Los Angeles basically has summer all year round. It also has a tectonic map that looks like a shattered glass-topped coffee table, so earthquakes are what California has instead of weather.
I lived through three big ones, dozens I could feel and hundreds I couldn’t. I thought I was done with all that until a couple of weeks ago. I was in the men’s room at Trader Joe’s, and the wall started wobbling. I had a mini stroke immediately, divine retribution for all the bacon cheeseburgers. Then it went away, and I forgot about it until a half-happy, half-scared checkout clerk chirped, “Did you feel the earthquake?”
“How cute,” I thought. “She thinks that was an earthquake.” Because I knew better as a grizzled veteran of 20 years on the Pacific Rim. Then I felt like an idiot. Of course she should be excited and scared. Earthquakes, even small ones, are a very big deal.
Carol and I went through that same naive stage. In 1989 we visited San Francisco. On the way home I realized the bluff we were driving by was the San Andreas Fault: basically, where two continents are jammed together. It was just an ordinary hill, until three days later when it slipped and pulled the rug out from under the whole Bay Area, interrupting the World Series and collapsing freeways.
A couple of years later, I was at a driving range. I looked up and saw the ground rise up, and waves passed under my feet like an ocean of land. It was kind of fun, like surfing, only without the board. And on an ocean made of land. I even thought it was kind of cool when I saw a hill in front of me disappear in a cloud of dust. If this was what all the fuss was about, I thought, Californians were scaredy cats. Especially the waitress who came screaming out of the coffee shop, and my wife, who called and suggested I come home 10 seconds ago. I told her I still had half a bucket of balls. Ever notice how loud spouses can be when they don’t get it?
In fact, I didn’t really get it, not until I was indoors for one, at work a few years later. That’s when it got real. A force that makes solid ground ocean-like doesn’t even notice something as insubstantial as a building, much less anything inside it. Watching a refrigerator levitate really makes you think. I discovered I didn’t want to die in a room of screaming comedy writers.
I also learned how to tell whom you care the most about: live through a big scary earthquake. The first person you check on? That’s it. Want to know who cares about you? Notice who checks on you. Which reminds me, I owe Carol an apology for that driving range conversation.
During the scariest one, we were all in the same bed – at first, anyway.

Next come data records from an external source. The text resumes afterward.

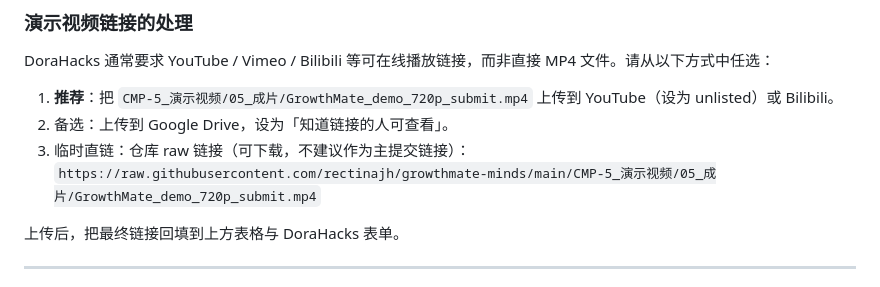
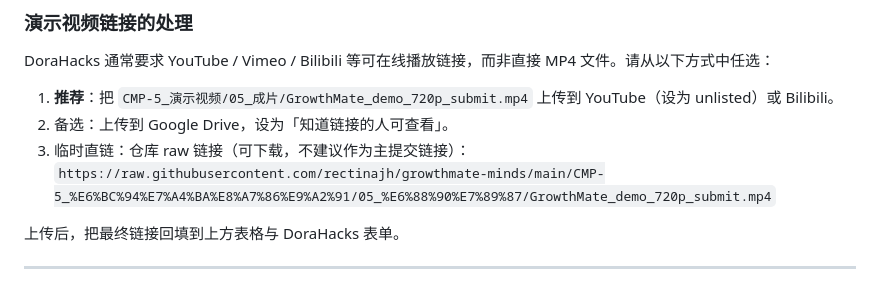
Before and after one commit to rectinajh/growthmate-minds, a Markdown page: SUBMISSION.md, the part around the change. Drawn GitHub-style.

Commit message:
docs: finalize submission links and repo URL

```diff
--- a/SUBMISSION.md
+++ b/SUBMISSION.md
@@ -33,7 +33,7 @@ DoraHacks 通常要求 YouTube / Vimeo / Bilibili 等可在线播放链接，而
 1. **推荐**：把 `CMP-5_演示视频/05_成片/GrowthMate_demo_720p_submit.mp4` 上传到 YouTube（设为 unlisted）或 Bilibili。
 2. 备选：上传到 Google Drive，设为「知道链接的人可查看」。
 3. 临时直链：仓库 raw 链接（可下载，不建议作为主提交链接）：
-   `https://raw.githubusercontent.com/rectinajh/growthmate-minds/main/CMP-5_演示视频/05_成片/GrowthMate_demo_720p_submit.mp4`
+   `https://raw.githubusercontent.com/rectinajh/growthmate-minds/main/CMP-5_%E6%BC%94%E7%A4%BA%E8%A7%86%E9%A2%91/05_%E6%88%90%E7%89%87/GrowthMate_demo_720p_submit.mp4`
 
 上传后，把最终链接回填到上方表格与 DoraHacks 表单。
 
```
Also changed, not shown: README.md (+3 -0 lines).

Bobby was a baby. Sometimes we let him sleep in between us. Thank God we did that night. I must have woken up just as the first tremors struck because I was awake when I was airlifted eight, maybe 10 feet across the room. Seriously, we’re not that important.
If I had no other reasons to think of my wife as a hero (there are many), her behavior at that moment would cement her place. Carol must have woken up at the first tremor, but somehow she managed to stay on the bed and to roll over and shield Bobby with her body. There’s a bond between her and her children – between mothers and their children – that I will never understand. I know I don’t have it; some other connection, maybe, but not that one.
One thing that makes a big earthquake big is duration. This one seemed endless. It took forever to get back to them. I crawled, and I still got knocked down a couple of times. I had to pull myself up to get on the bed. For a panicky moment I could see her, but not him, then realized she had cocooned him under her. She wouldn’t move for a long time. I don’t think she could have if she wanted to. That primal quality that she has and I don’t kicked in, and that baby would only get hurt literally over her dead body.
It’s been years since I’ve thought about those few terrifying moments when my illusions of permanence were destroyed. By all rights I should have gotten it the first time, like that Trader Joe’s clerk did, and all the other excited, scared people I saw that day. People in Portland instinctively seem to have a healthier perspective on their place in the cosmic scheme of things. They don’t need to have a house fall on them.
Portland resident Mike Langworthy, an attorney, former stand-up comic and longtime television writer, is fascinated by all things Maine. You can reach him at firstname.lastname@example.org.